And then consider the meaning of that last sentence, “I will dwell in the house of the Lord forever.” Do you know what that tells me? Whatever I’m doing, wherever I’m going, I’m on my way home. I’m going home to the place the Lord has provided for me.

I live in a little island in the middle of the city where I am and there’s just one road in and it’s the same road off and there used to be a sign as you got to the bridge that led onto that little island that said “Dead End” because there was no exit. And I used to look at that sign and say to myself, “Dead End.” And then I’d say, “Well, it may be a dead end for some people but for me it’s the way home.” And that’s how it is if you know the Lord. What others call a “Dead End” for you is the way home. You know that you’re going to be living in the house of the Lord forever, mo matter what you have to go through.

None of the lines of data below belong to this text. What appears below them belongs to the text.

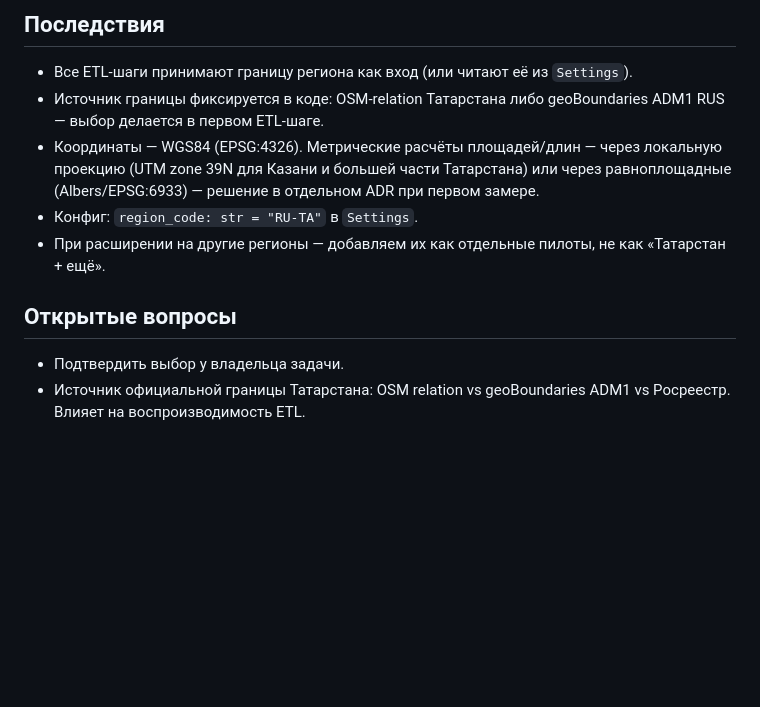
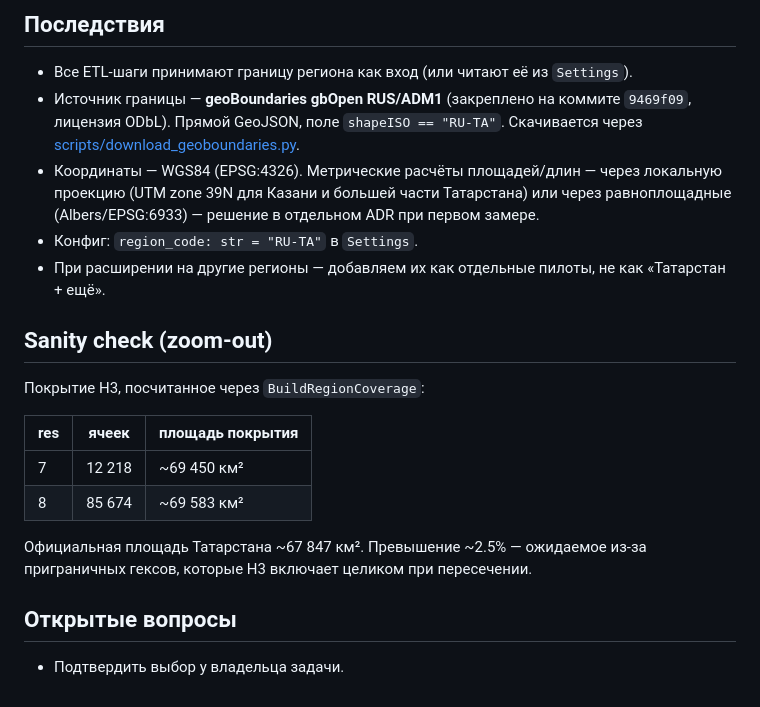
Before and after one commit to rinkorn/project-kadastra, a Markdown page: info/decisions/0002-region-tatarstan.md, the part around the change. Rendered like a GitHub page; blank space fills up the shorter version.

Commit message:
docs: record geoBoundaries as boundary source and document S3 bucket

```diff
--- a/info/decisions/0002-region-tatarstan.md
+++ b/info/decisions/0002-region-tatarstan.md
@@ -25,12 +25,22 @@
 ## Последствия
 
 - Все ETL-шаги принимают границу региона как вход (или читают её из `Settings`).
-- Источник границы фиксируется в коде: OSM-relation Татарстана либо geoBoundaries ADM1 RUS — выбор делается в первом ETL-шаге.
+- Источник границы — **geoBoundaries gbOpen RUS/ADM1** (закреплено на коммите `9469f09`, лицензия ODbL). Прямой GeoJSON, поле `shapeISO == "RU-TA"`. Скачивается через [scripts/download_geoboundaries.py](../../scripts/download_geoboundaries.py).
 - Координаты — WGS84 (EPSG:4326). Метрические расчёты площадей/длин — через локальную проекцию (UTM zone 39N для Казани и большей части Татарстана) или через равноплощадные (Albers/EPSG:6933) — решение в отдельном ADR при первом замере.
 - Конфиг: `region_code: str = "RU-TA"` в `Settings`.
 - При расширении на другие регионы — добавляем их как отдельные пилоты, не как «Татарстан + ещё».
 
+## Sanity check (zoom-out)
+
+Покрытие H3, посчитанное через `BuildRegionCoverage`:
+
+| res | ячеек | площадь покрытия |
+| --- | ----- | ---------------- |
+| 7 | 12 218 | ~69 450 км² |
+| 8 | 85 674 | ~69 583 км² |
+
+Официальная площадь Татарстана ~67 847 км². Превышение ~2.5% — ожидаемое из-за приграничных гексов, которые H3 включает целиком при пересечении.
+
 ## Открытые вопросы
 
 - Подтвердить выбор у владельца задачи.
-- Источник официальной границы Татарстана: OSM relation vs geoBoundaries ADM1 vs Росреестр. Влияет на воспроизводимость ETL.
```
Also changed, not shown: info/data-sources.md (added, +46 -0 lines).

He’ll be with you and you’ll know your destination. You’re on your way home. No dead ends for you. Dead ends are for the people that don’t know God but for you the dead end is the way home.

So that’s just a personal reflection on that beautiful psalm.

All right. Our time is up for today. I’ll be back with you again tomorrow at this time. Tomorrow I’ll continue with these covenant names of Jehovah. I’ll be speaking about the sixth covenant name, the one who is our righteousness.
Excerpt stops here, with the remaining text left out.